Stavros Dimas, Environment Commissioner, was itching to present the policy paper more than two weeks ago. The ambitious Greek had wanted to achieve the goal of 120g through engine technology improvements alone. However Günter Verheugen (SPD), German Commissioner for Industry, was up in arms against Dimas’s proposals. He was able to achieve a reprieve for the manufacturers – allowing them to count up to ten grams of bioethanol, efficiency improvements in air conditioning systems, as well as optimal tyre pressure to the total.
Verheugen is supported by Angela Merkel (CDU), the German Chancellor and current European Council president. Speaking to business representatives at the end of January, Merkel expressed her wish to act 'with full force' against Brussels' climate protection plans. No wonder: German car manufacturers, above all Mercedes and BMW, are well-known to make their money from comfortable, petrol-guzzling limousines.
Merkel’s tough talk came as a surprise, though. After all, she had wanted to demonstrate her climate protection credentials during her six-month European Council presidency. Whether speaking to parliament or to the World Economic Forum in Davos, Merkel has ceased to describe global warming as the 'most important challenge to humanity.' 'It must be made clear to everyone that every country has to actively work to reduce harmful emissions,' she stressed in an eco-minded interview in political magazine Cicero's January edition.
All this is just hot air, merely pumping further unnecessary carbon dioxide into the atmosphere.

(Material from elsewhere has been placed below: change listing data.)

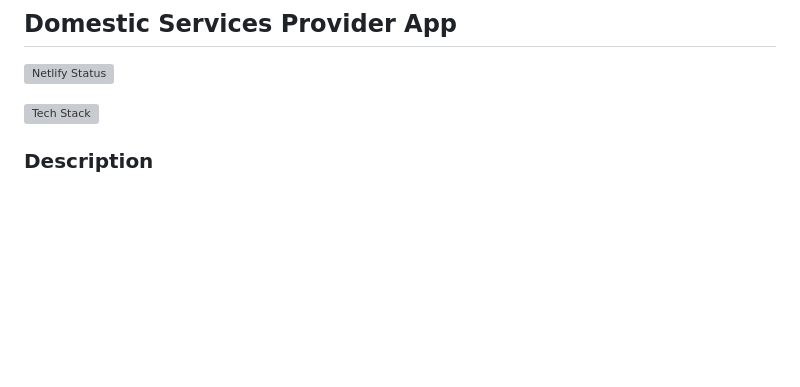
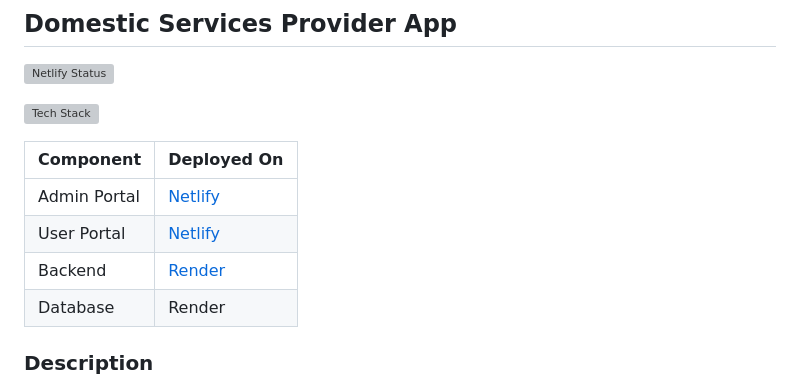
Before and after one commit to owaisali8/web-dev-project, a Markdown page: README.md, the part around the change. Rendered like a GitHub page; blank space fills up the shorter version; grey boxes are pictures that could not be loaded.

Commit message:
Update README.md
Add Web Links

```diff
--- a/README.md
+++ b/README.md
@@ -3,6 +3,14 @@
 [![Netlify Status](https://api.netlify.com/api/v1/badges/f82c9a04-ff89-4b40-b3d4-8e932d8df212/deploy-status)](https://app.netlify.com/sites/kaamdaam/deploys)
 
 ![Tech Stack](https://github-readme-tech-stack.vercel.app/api/cards?title=Tech%20Stack&lineCount=2&line1=react,react,auto;Flutter,Flutter,auto;vite,Vite,auto;&line2=nodedotjs,Node,auto;express,express,auto;postgresql,Postgresql,auto;)
+
+
+| Component | Deployed On |
+|--|--|
+| Admin Portal | [Netlify](https://kaamdaam.netlify.app/) |
+| User Portal| [Netlify](https://kaamdaam-mobile.netlify.app/#/) |
+| Backend | [Render](https://kaam-daam-backend.onrender.com) |
+|Database|Render|
 
 ### Description
 Hiring a maid for home chores or a gardener to look after a garden is a daunting task especially for females in Pakistan as people seem to have trust issues due to authenticity and security concerns.
```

Merkel claims to want to save jobs endangered by the CO² regulations. That may well be true, but if decisive action is not taken now, climate change will put the entire world economy in danger. Nobel Prize winner and economist Sir Nicholas Stern has done the sums, published in a report at the end of October. Not to mention just last week, when the UN climate watchdog removed all remaining doubts that human activity is causing global warming. According to their report, there will be serious consequences if immediate decisive action is not taken to put a brake on CO² emissions.
Merkel knows that, and she also knows that Europeans are afraid of the consequences of climate change. In the meantime the issue is sizzling. Not only the unpredictable weather of the past few months is contributing to this, but popular environmental activists taking the limelight such as Al Gore with his documentary 'An Inconvenient Truth.'
Even so the German Chancellor is shielding the German automotive industry, so that its wealthy clientele can continue to travel around cities in their sleek SUVs. It is both anachronistic and irresponsible. Europe must change the course of its environmental policy if it still wants to get its act together. The future lies in petrol efficient cars. Those who fail to recognise this are not only a danger to the environment, but to jobs as well.
Should environmental groups criticise the Commission for having given in to the automotive lobby, Dimas can say he achieved partial success. The European automotive industry will for the first time be required to make a contribution to climate protection. It is a small but important step in the right direction – thanks to the EU.
Translated from Schutz für den Klimaschutz